More than 2,000 babies in Brazil have been born with microcephaly since the Zika virus began spreading there. Colombia, which shares a border to the northwest of Brazil, is the second-largest Zika outbreak area, but surprisingly, they have not seen high numbers of babies born affected by the disease, according to The New York Times.
According to epidemiologists, Zika began spreading in Brazil by early 2014, but went mostly undetected at first. The virus arrived in Colombia in late 2015. But one of the key differences, experts say, is that Colombia was more prepared when it came to mosquito abatement due to a chikungunya outbreak there in 2014.
That can’t explain everything, though. Officials in Colombia say that pregnant women there “may have sought abortions in greater numbers” after seeing the effects of the mosquito-borne disease in Brazil, and others likely avoided the government warnings about delaying pregnancy plans until the epidemic was over.
In Brazil, abortion is only allowed in instances of rape, incest or to save the mother's life, and it's exceptionally difficult to find a clinic to perform the procedure in any other case due to government crackdowns that began 10 years ago.
One of Colombia’s top high-risk pregnancy specialists, Dr. Miguel Parra-Saavedra, is one of the experts who believes many women in that country sought out additional prenatal care to determine whether their babies were affected, and terminated their pregnancies if ultrasounds showed deformities.
Parra-Saavedra, who heads up the study there of Zika-related birth defects in cooperation with the CDC, told The New York Times that in his own practice, he has diagnosed 13 cases of fetal microcephaly through the end of October this year.
Of those mothers, four decided to terminate their pregnancies right away. Four or five more patients of his wanted to terminate their pregnancies but were turned down by their health insurance for various reasons. Four mothers decided to give birth to their babies, knowing they would be born with microcephaly.
“In my 22 years as an ultrasound physician, I have never seen microcephaly like this,” Dr. Parra-Saavedra told the Times.
Colombia's vice minister for public health, Dr. Fernando Ruiz—who helped make the controversial decision to tell women to avoid pregnancy until the outbreak was over—told the New York Times that thanks to the country's progressive laws and regulations, and because OB-GYNs were made aware of the Zika threat and consequences, more women had access to ultrasounds early enough in their pregnancies to make informed decisions.
However, although abortion is legal in Colombia, health insurance companies there have in some cases taken too long to decide whether they will pay for the procedure, leaving those mothers with no choice but to have the baby. Some of that hesitation is due to the fact that most abortions in Colombia are drug-induced rather than via dilation and curettage (D&C), and insurance companies are reluctant in later-term cases because if they baby is born alive, they have to pay for neonatal intensive care.

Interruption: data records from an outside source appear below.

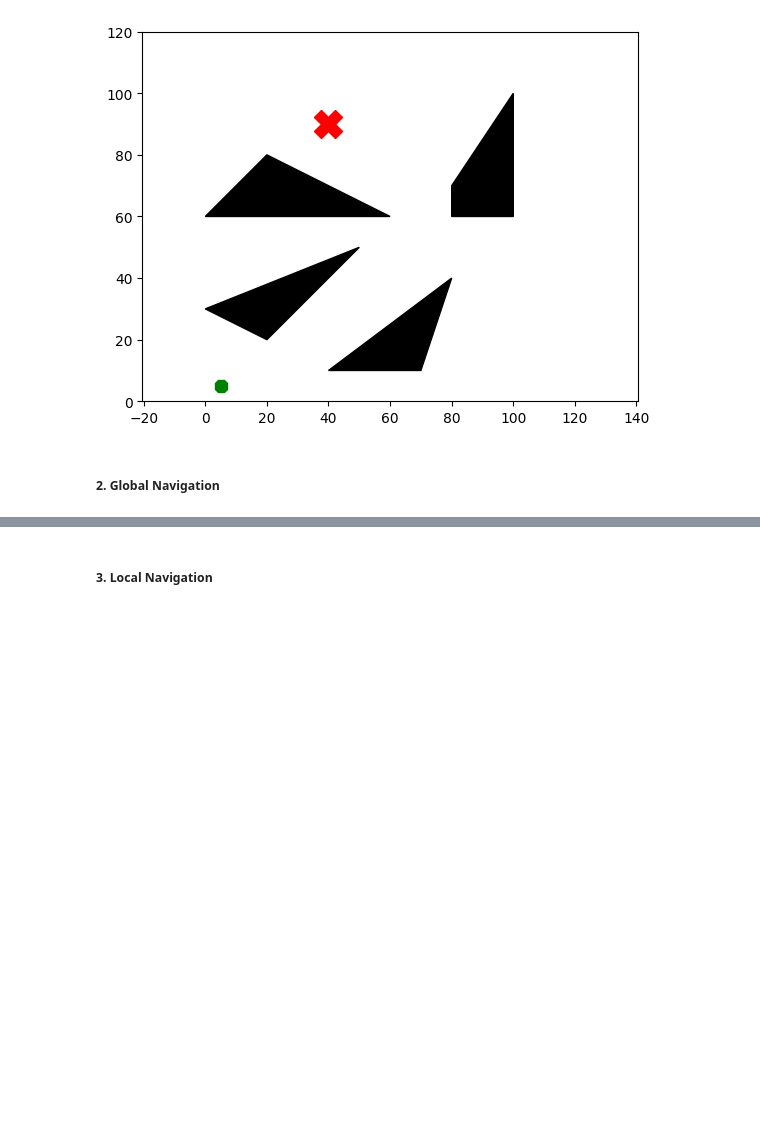
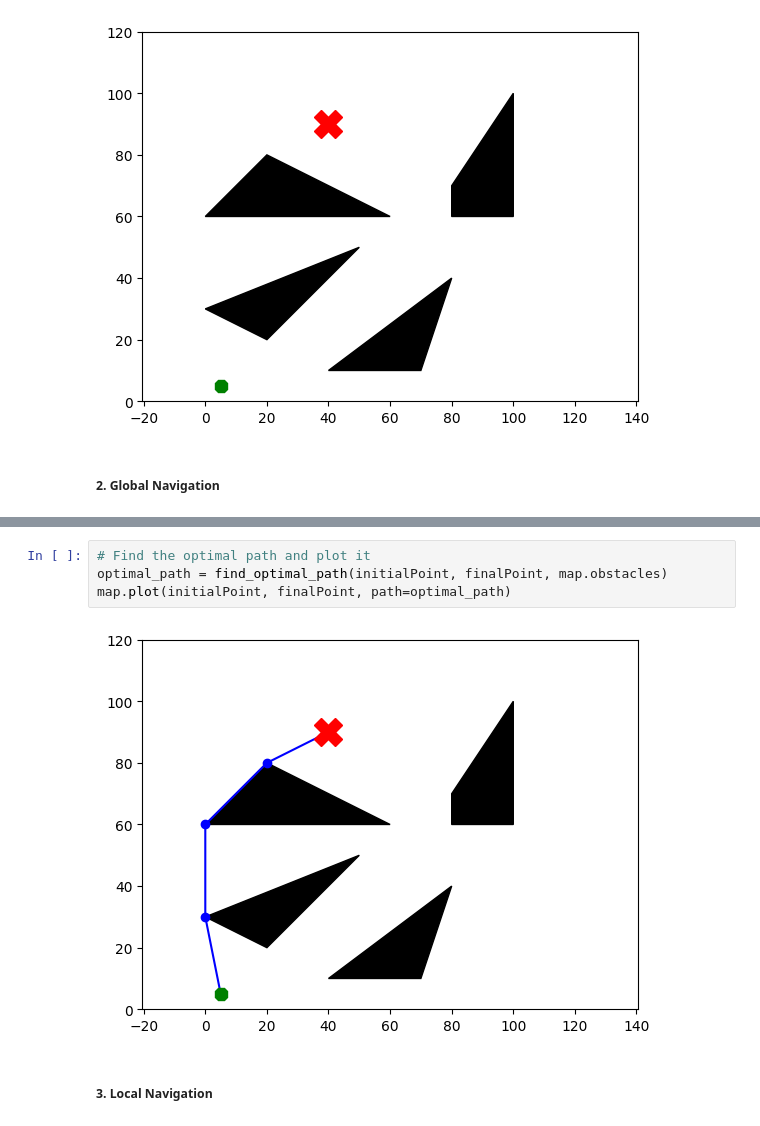
Before and after one commit to alessandrodalbesio/EPFL-Basics-Of-Mobile-Robotics, a Jupyter notebook: report.ipynb, the cells around one changed output, grey strips where cells are left out. Saved outputs shown, nothing was run; the diff lists cells and outputs as text; blank space fills up the shorter version.

Commit message:
global path

```diff
--- a/report.ipynb
+++ b/report.ipynb
@@ -27,3 +34,9 @@ map.plot(
+# %%
+# Find the optimal path and plot it
+optimal_path = find_optimal_path(initialPoint, finalPoint, map.obstacles)
+map.plot(initialPoint, finalPoint, path=optimal_path)
+# %% [output]
+[figure, added]
 # %% [markdown]
 ##### 3. Local Navigation
 # %% [markdown]
```
Also changed, not shown: parts of 3 cells of this notebook, 2 other files.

Since the fetal head deformity may sometimes not be detected until early in the third trimester, it makes for difficult choices on both sides—parents and insurance companies—with little time for thinking it over too much.
According to another doctor, the devastating brain damage caused by Zika can result in babies being born without frontal lobes and lack of connections between the hemispheres of the brain.
“When this happens,” he told the Times, “there is no intelligence, no coordination, no attention, no initiative, no calculation—and no memories at all.”
This can cause lifelong consequences for families in terms of financial obligations, appropriate medical care availability and affordability—all with little support from government.